From the Ethics AdviceLine for Journalists archives
By Casey Bukro
An assignment editor for a New York television station said that management is directing the news staff to give favorable “news” coverage to local advertisers.
The AdviceLine adviser said management’s mandate clearly is unethical, and the assignment editor recognizes that. But what to do about it?
The assignment editor was hoping to contact “some sort of ethics police.”
AdviceLine is not in the ethics policing business, but wanted to help the editor decide where to go next.
The assignment editor clarified his question by explaining that, while the station’s advertising sales department does not actually write “news” stories about advertisers, they pressure editorial staffers into creating stories about advertisers. The sales department has veto power over anything said on the air about an advertiser.
The Society of Professional Journalists code of ethics supports the assignment editor’s concerns, the adviser observed. The code says journalists should “deny favored treatment to advertisers.”
As for his next steps, the assignment editor was encouraged to contact the SPJ professional chapter in New York, which might be willing to pressure the caller’s superiors to stop promoting advertisers, or at least raise questions about it.
The assignment editor also wondered if there was any legal recourse. The adviser gave him the contact number for the Reporters Committee for Freedom of the Press, to check if they know of any legal recourse. The adviser also suggested checking Federal Communications Commission regulations.
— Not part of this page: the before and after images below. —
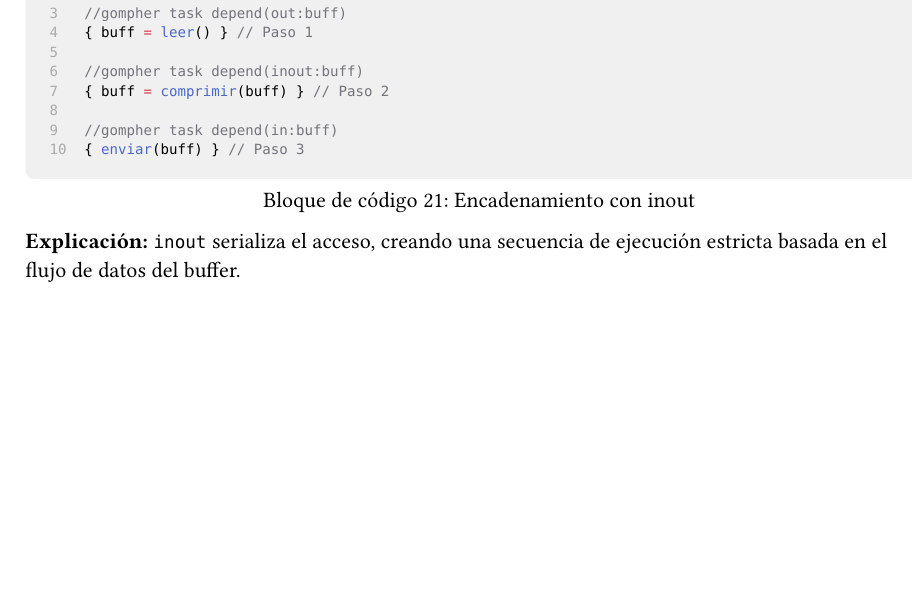
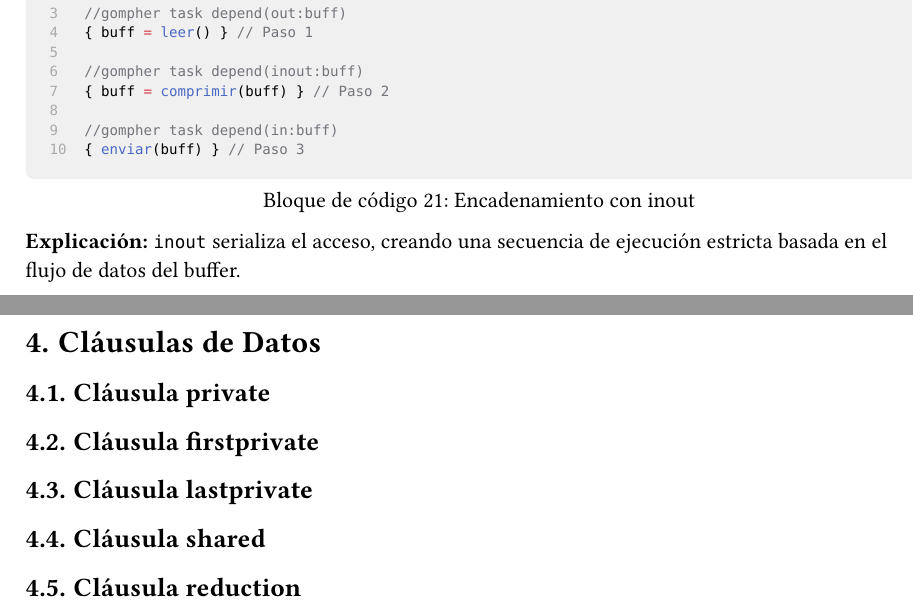
Before and after one commit to GompherMP/gomphermp, a Typst document (docs/specs/main.typ, which reads docs/specs/sections/04_data_clauses.typ): part of page 10 of 10 before the commit and two parts of pages 10 and 11 of 11 after it, the two joined at a grey line, cut so that both start at the same text, the shorter picture padded with empty space. Compiled offline with Typst 0.15.

Commit message:
data clauses first draft

```diff
--- a/docs/specs/sections/04_data_clauses.typ
+++ b/docs/specs/sections/04_data_clauses.typ
@@ -0,0 +1,6 @@
+= Cláusulas de Datos
+== Cláusula private
+== Cláusula firstprivate
+== Cláusula lastprivate
+== Cláusula shared
+== Cláusula reduction
```
Also changed, not shown: docs/specs/main.typ (+1 -0 lines).
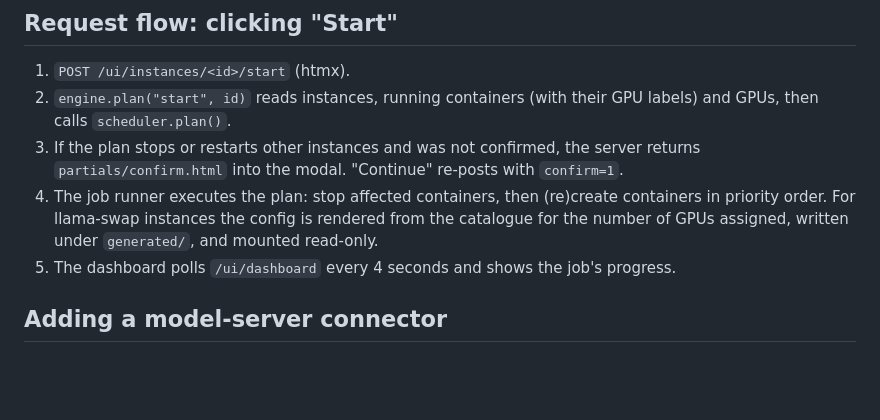
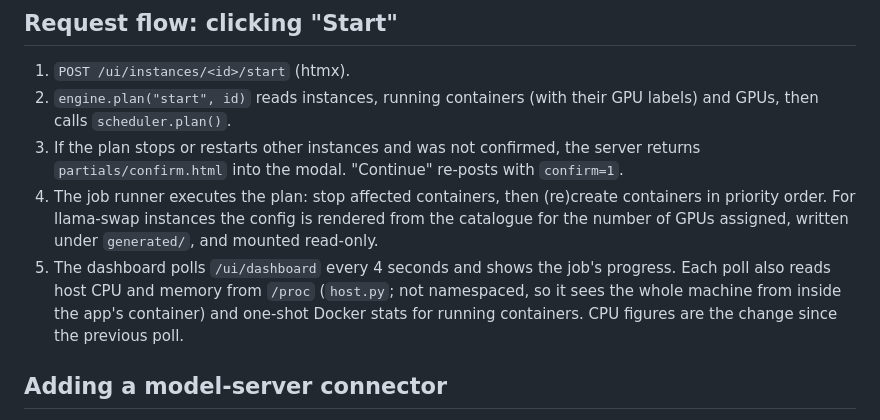
Before and after one commit to TechFreak94/GPU-Shepherd, a Markdown page: docs/architecture.md, the part around the change. Drawn GitHub-style; blank space fills up the shorter version.

```diff
--- a/docs/architecture.md
+++ b/docs/architecture.md
@@ -36,7 +36,10 @@ browser ── htmx ──> app.py (FastAPI routes, Jinja templates)
 4. The job runner executes the plan: stop affected containers, then (re)create containers in
    priority order. For llama-swap instances the config is rendered from the catalogue for the
    number of GPUs assigned, written under `generated/`, and mounted read-only.
-5. The dashboard polls `/ui/dashboard` every 4 seconds and shows the job's progress.
+5. The dashboard polls `/ui/dashboard` every 4 seconds and shows the job's progress. Each poll
+   also reads host CPU and memory from `/proc` (`host.py`; not namespaced, so it sees the whole
+   machine from inside the app's container) and one-shot Docker stats for running containers.
+   CPU figures are the change since the previous poll.
 
 ## Adding a model-server connector
 
```
Also changed, not shown: README.md (+4 -1 lines), docs/screenshots/confirm.png, docs/screenshots/dashboard.png, docs/screenshots/edit-instance.png, docs/screenshots/models.png, 10 other files.
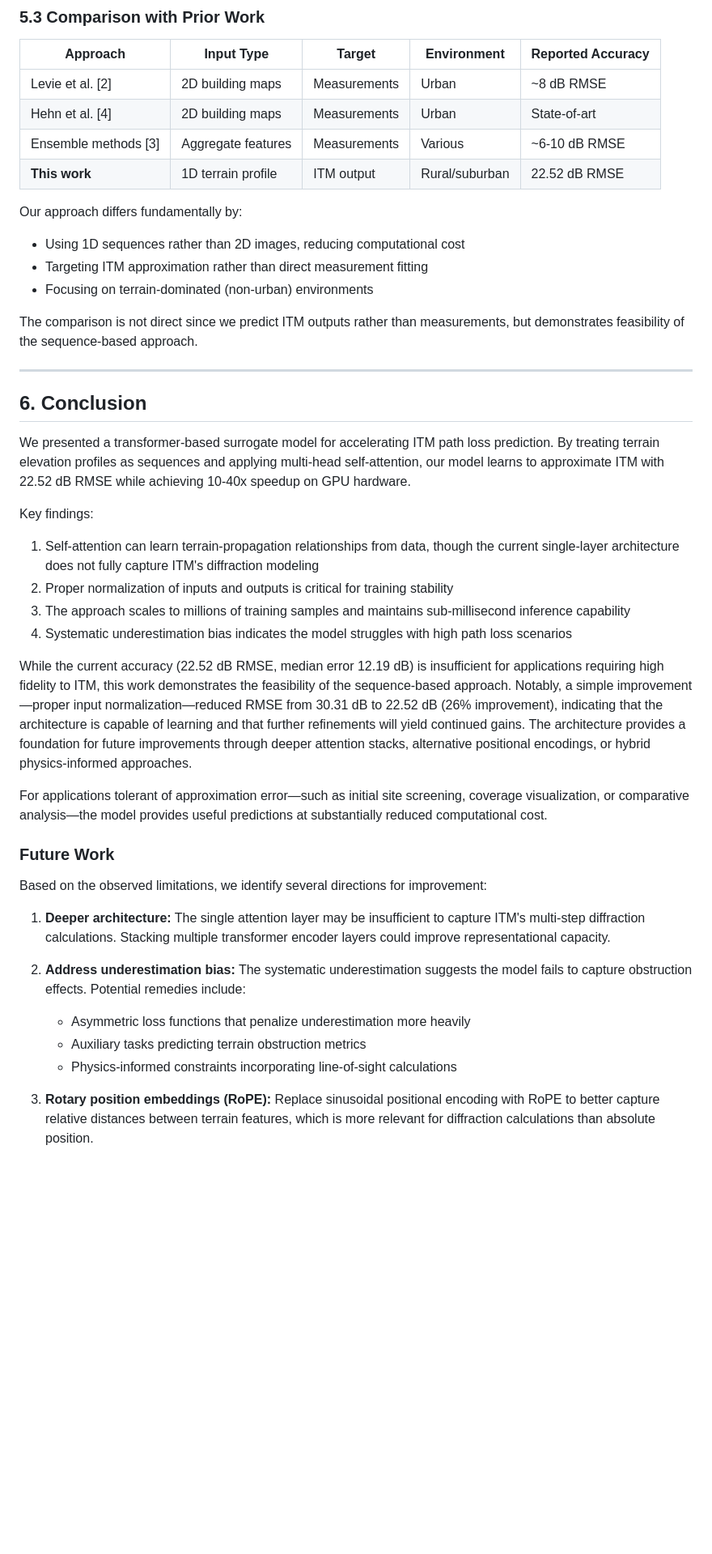
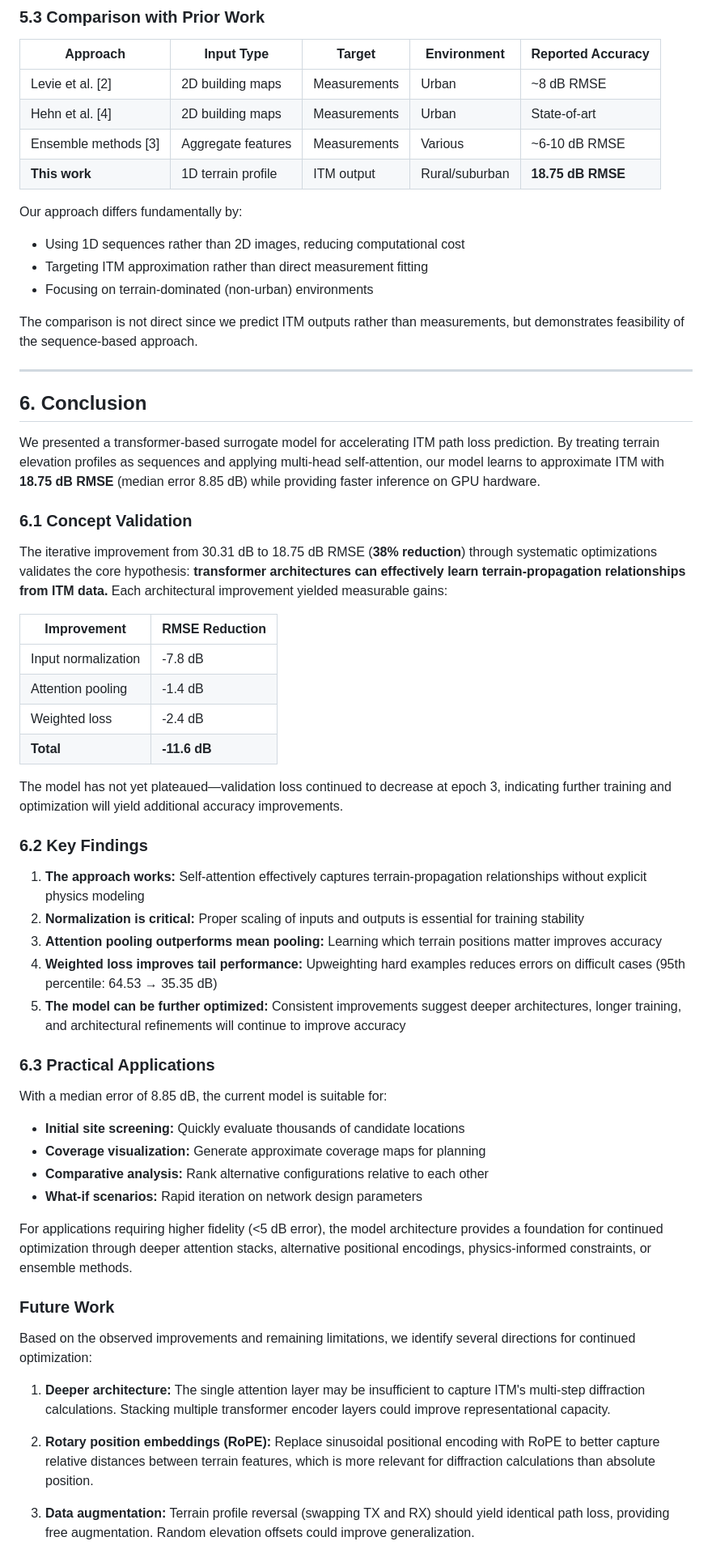
Before and after one commit to alexcpn/elevation_transformer, a Markdown page: whitepaper.md, the part around one of its changes. Shown at 81% size. Drawn GitHub-style; blank space fills up the shorter version.

Commit message:
updated based on third run

```diff
--- a/whitepaper.md
+++ b/whitepaper.md
@@ -321,7 +344,7 @@ The self-attention mechanism is well-suited to terrain-based propagation modelin
 | Levie et al. [2] | 2D building maps | Measurements | Urban | ~8 dB RMSE |
 | Hehn et al. [4] | 2D building maps | Measurements | Urban | State-of-art |
 | Ensemble methods [3] | Aggregate features | Measurements | Various | ~6-10 dB RMSE |
-| **This work** | 1D terrain profile | ITM output | Rural/suburban | 22.52 dB RMSE |
+| **This work** | 1D terrain profile | ITM output | Rural/suburban | **18.75 dB RMSE** |
 
 Our approach differs fundamentally by:
 - Using 1D sequences rather than 2D images, reducing computational cost
@@ -334,28 +357,46 @@ The comparison is not direct since we predict ITM outputs rather than measuremen
 
 ## 6. Conclusion
 
-We presented a transformer-based surrogate model for accelerating ITM path loss prediction. By treating terrain elevation profiles as sequences and applying multi-head self-attention, our model learns to approximate ITM with 22.52 dB RMSE while achieving 10-40x speedup on GPU hardware.
+We presented a transformer-based surrogate model for accelerating ITM path loss prediction. By treating terrain elevation profiles as sequences and applying multi-head self-attention, our model learns to approximate ITM with **18.75 dB RMSE** (median error 8.85 dB) while providing faster inference on GPU hardware.
 
-Key findings:
-1. Self-attention can learn terrain-propagation relationships from data, though the current single-layer architecture does not fully capture ITM's diffraction modeling
-2. Proper normalization of inputs and outputs is critical for training stability
-3. The approach scales to millions of training samples and maintains sub-millisecond inference capability
-4. Systematic underestimation bias indicates the model struggles with high path loss scenarios
+### 6.1 Concept Validation
 
-While the current accuracy (22.52 dB RMSE, median error 12.19 dB) is insufficient for applications requiring high fidelity to ITM, this work demonstrates the feasibility of the sequence-based approach. Notably, a simple improvement—proper input normalization—reduced RMSE from 30.31 dB to 22.52 dB (26% improvement), indicating that the architecture is capable of learning and that further refinements will yield continued gains. The architecture provides a foundation for future improvements through deeper attention stacks, alternative positional encodings, or hybrid physics-informed approaches.
+The iterative improvement from 30.31 dB to 18.75 dB RMSE (**38% reduction**) through systematic optimizations validates the core hypothesis: **transformer architectures can effectively learn terrain-propagation relationships from ITM data.** Each architectural improvement yielded measurable gains:
 
-For applications tolerant of approximation error—such as initial site screening, coverage visualization, or comparative analysis—the model provides useful predictions at substantially reduced computational cost.
+| Improvement | RMSE Reduction |
+|-------------|----------------|
+| Input normalization | -7.8 dB |
+| Attention pooling | -1.4 dB |
+| Weighted loss | -2.4 dB |
+| **Total** | **-11.6 dB** |
+
+The model has not yet plateaued—validation loss continued to decrease at epoch 3, indicating further training and optimization will yield additional accuracy improvements.
+
+### 6.2 Key Findings
+
+1. **The approach works:** Self-attention effectively captures terrain-propagation relationships without explicit physics modeling
+2. **Normalization is critical:** Proper scaling of inputs and outputs is essential for training stability
+3. **Attention pooling outperforms mean pooling:** Learning which terrain positions matter improves accuracy
+4. **Weighted loss improves tail performance:** Upweighting hard examples reduces errors on difficult cases (95th percentile: 64.53 → 35.35 dB)
+5. **The model can be further optimized:** Consistent improvements suggest deeper architectures, longer training, and architectural refinements will continue to improve accuracy
+
+### 6.3 Practical Applications
+
+With a median error of 8.85 dB, the current model is suitable for:
+- **Initial site screening:** Quickly evaluate thousands of candidate locations
+- **Coverage visualization:** Generate approximate coverage maps for planning
+- **Comparative analysis:** Rank alternative configurations relative to each other
+- **What-if scenarios:** Rapid iteration on network design parameters
+
+For applications requiring higher fidelity (<5 dB error), the model architecture provides a foundation for continued optimization through deeper attention stacks, alternative positional encodings, physics-informed constraints, or ensemble methods.
 
 ### Future Work
 
-Based on the observed limitations, we identify several directions for improvement:
+Based on the observed improvements and remaining limitations, we identify several directions for continued optimization:
 
 1. **Deeper architecture:** The single attention layer may be insufficient to capture ITM's multi-step diffraction calculations. Stacking multiple transformer encoder layers could improve representational capacity.
 
-2. **Address underestimation bias:** The systematic underestimation suggests the model fails to capture obstruction effects. Potential remedies include:
-   - Asymmetric loss functions that penalize underestimation more heavily
-   - Auxiliary tasks predicting terrain obstruction metrics
-   - Physics-informed constraints incorporating line-of-sight calculations
+2. **Rotary position embeddings (RoPE):** Replace sinusoidal positional encoding with RoPE to better capture relative distances between terrain features, which is more relevant for diffraction calculations than absolute position.
 
-3. **Rotary position embeddings (RoPE):** Replace sinusoidal positional encoding with RoPE to better capture relative distances between terrain features, which is more relevant for diffraction calculations than absolute position.
+3. **Data augmentation:** Terrain profile reversal (swapping TX and RX) should yield identical path loss, providing free augmentation. Random elevation offsets could improve generalization.
 
```
Also changed, not shown: other parts of whitepaper.md (+46 -21 lines).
“After this conversation about resources, we talked a little about his just leaving the job and about the ethical and practical issues related to whistle-blowing to competing TV stations,” said the AdviseLine adviser. The assignment editor “had begun to think about both of these things, even though he was hoping we could provide him with help in finding a less drastic way to address the matter.”